▶ **Instructions to follow**:
Leaving out every picture, quote the data below exactly as it appears.

____________

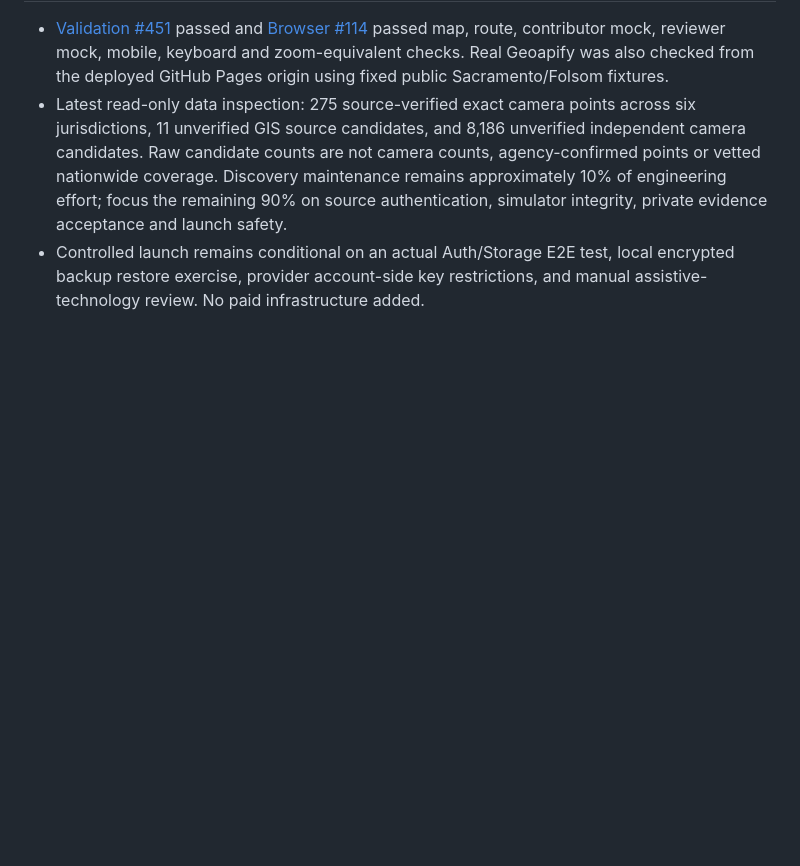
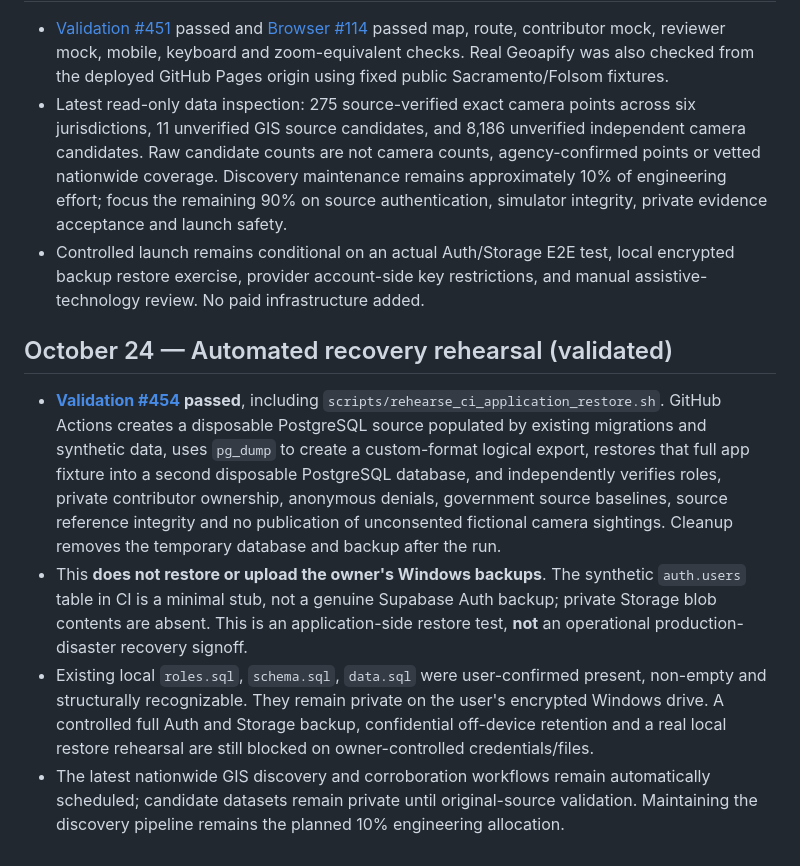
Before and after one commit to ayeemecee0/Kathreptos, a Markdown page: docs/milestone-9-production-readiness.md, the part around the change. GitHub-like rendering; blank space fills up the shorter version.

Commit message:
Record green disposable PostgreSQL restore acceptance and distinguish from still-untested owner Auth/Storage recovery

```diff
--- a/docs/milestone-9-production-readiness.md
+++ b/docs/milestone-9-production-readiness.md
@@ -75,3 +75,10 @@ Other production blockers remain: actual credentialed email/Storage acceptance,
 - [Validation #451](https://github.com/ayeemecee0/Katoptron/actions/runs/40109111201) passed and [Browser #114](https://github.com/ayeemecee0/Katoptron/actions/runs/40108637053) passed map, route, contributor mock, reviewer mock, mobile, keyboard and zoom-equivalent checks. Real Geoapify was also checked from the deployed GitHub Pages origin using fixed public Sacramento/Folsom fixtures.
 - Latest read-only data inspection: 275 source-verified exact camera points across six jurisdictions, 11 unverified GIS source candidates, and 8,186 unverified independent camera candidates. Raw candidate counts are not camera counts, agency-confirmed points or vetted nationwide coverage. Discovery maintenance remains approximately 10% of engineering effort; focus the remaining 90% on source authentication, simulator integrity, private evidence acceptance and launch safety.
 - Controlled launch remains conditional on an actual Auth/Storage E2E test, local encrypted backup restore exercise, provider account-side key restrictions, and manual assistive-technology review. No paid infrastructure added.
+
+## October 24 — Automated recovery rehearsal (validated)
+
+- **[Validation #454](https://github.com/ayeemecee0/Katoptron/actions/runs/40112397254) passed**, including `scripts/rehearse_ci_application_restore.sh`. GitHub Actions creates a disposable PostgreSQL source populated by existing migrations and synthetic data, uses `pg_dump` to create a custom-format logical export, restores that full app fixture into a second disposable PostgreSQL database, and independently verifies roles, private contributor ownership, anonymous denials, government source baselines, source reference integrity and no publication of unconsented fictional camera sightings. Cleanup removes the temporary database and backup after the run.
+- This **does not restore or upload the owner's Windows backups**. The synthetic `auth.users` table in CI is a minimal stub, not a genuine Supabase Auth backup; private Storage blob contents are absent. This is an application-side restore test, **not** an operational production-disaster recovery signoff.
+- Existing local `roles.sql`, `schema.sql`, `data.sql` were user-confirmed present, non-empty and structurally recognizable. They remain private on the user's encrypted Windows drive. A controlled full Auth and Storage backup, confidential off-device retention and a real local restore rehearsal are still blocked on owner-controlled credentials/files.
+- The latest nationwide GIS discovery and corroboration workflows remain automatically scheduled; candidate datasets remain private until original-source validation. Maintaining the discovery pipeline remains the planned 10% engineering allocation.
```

____________

▶ **Result of this exercise**:
Before and after one commit to ayeemecee0/Kathreptos, a Markdown page: docs/milestone-9-production-readiness.md, the part around the change. GitHub-like rendering; blank space fills up the shorter version.

Commit message:
Record green disposable PostgreSQL restore acceptance and distinguish from still-untested owner Auth/Storage recovery

```diff
--- a/docs/milestone-9-production-readiness.md
+++ b/docs/milestone-9-production-readiness.md
@@ -75,3 +75,10 @@ Other production blockers remain: actual credentialed email/Storage acceptance,
 - [Validation #451](https://github.com/ayeemecee0/Katoptron/actions/runs/40109111201) passed and [Browser #114](https://github.com/ayeemecee0/Katoptron/actions/runs/40108637053) passed map, route, contributor mock, reviewer mock, mobile, keyboard and zoom-equivalent checks. Real Geoapify was also checked from the deployed GitHub Pages origin using fixed public Sacramento/Folsom fixtures.
 - Latest read-only data inspection: 275 source-verified exact camera points across six jurisdictions, 11 unverified GIS source candidates, and 8,186 unverified independent camera candidates. Raw candidate counts are not camera counts, agency-confirmed points or vetted nationwide coverage. Discovery maintenance remains approximately 10% of engineering effort; focus the remaining 90% on source authentication, simulator integrity, private evidence acceptance and launch safety.
 - Controlled launch remains conditional on an actual Auth/Storage E2E test, local encrypted backup restore exercise, provider account-side key restrictions, and manual assistive-technology review. No paid infrastructure added.
+
+## October 24 — Automated recovery rehearsal (validated)
+
+- **[Validation #454](https://github.com/ayeemecee0/Katoptron/actions/runs/40112397254) passed**, including `scripts/rehearse_ci_application_restore.sh`. GitHub Actions creates a disposable PostgreSQL source populated by existing migrations and synthetic data, uses `pg_dump` to create a custom-format logical export, restores that full app fixture into a second disposable PostgreSQL database, and independently verifies roles, private contributor ownership, anonymous denials, government source baselines, source reference integrity and no publication of unconsented fictional camera sightings. Cleanup removes the temporary database and backup after the run.
+- This **does not restore or upload the owner's Windows backups**. The synthetic `auth.users` table in CI is a minimal stub, not a genuine Supabase Auth backup; private Storage blob contents are absent. This is an application-side restore test, **not** an operational production-disaster recovery signoff.
+- Existing local `roles.sql`, `schema.sql`, `data.sql` were user-confirmed present, non-empty and structurally recognizable. They remain private on the user's encrypted Windows drive. A controlled full Auth and Storage backup, confidential off-device retention and a real local restore rehearsal are still blocked on owner-controlled credentials/files.
+- The latest nationwide GIS discovery and corroboration workflows remain automatically scheduled; candidate datasets remain private until original-source validation. Maintaining the discovery pipeline remains the planned 10% engineering allocation.
```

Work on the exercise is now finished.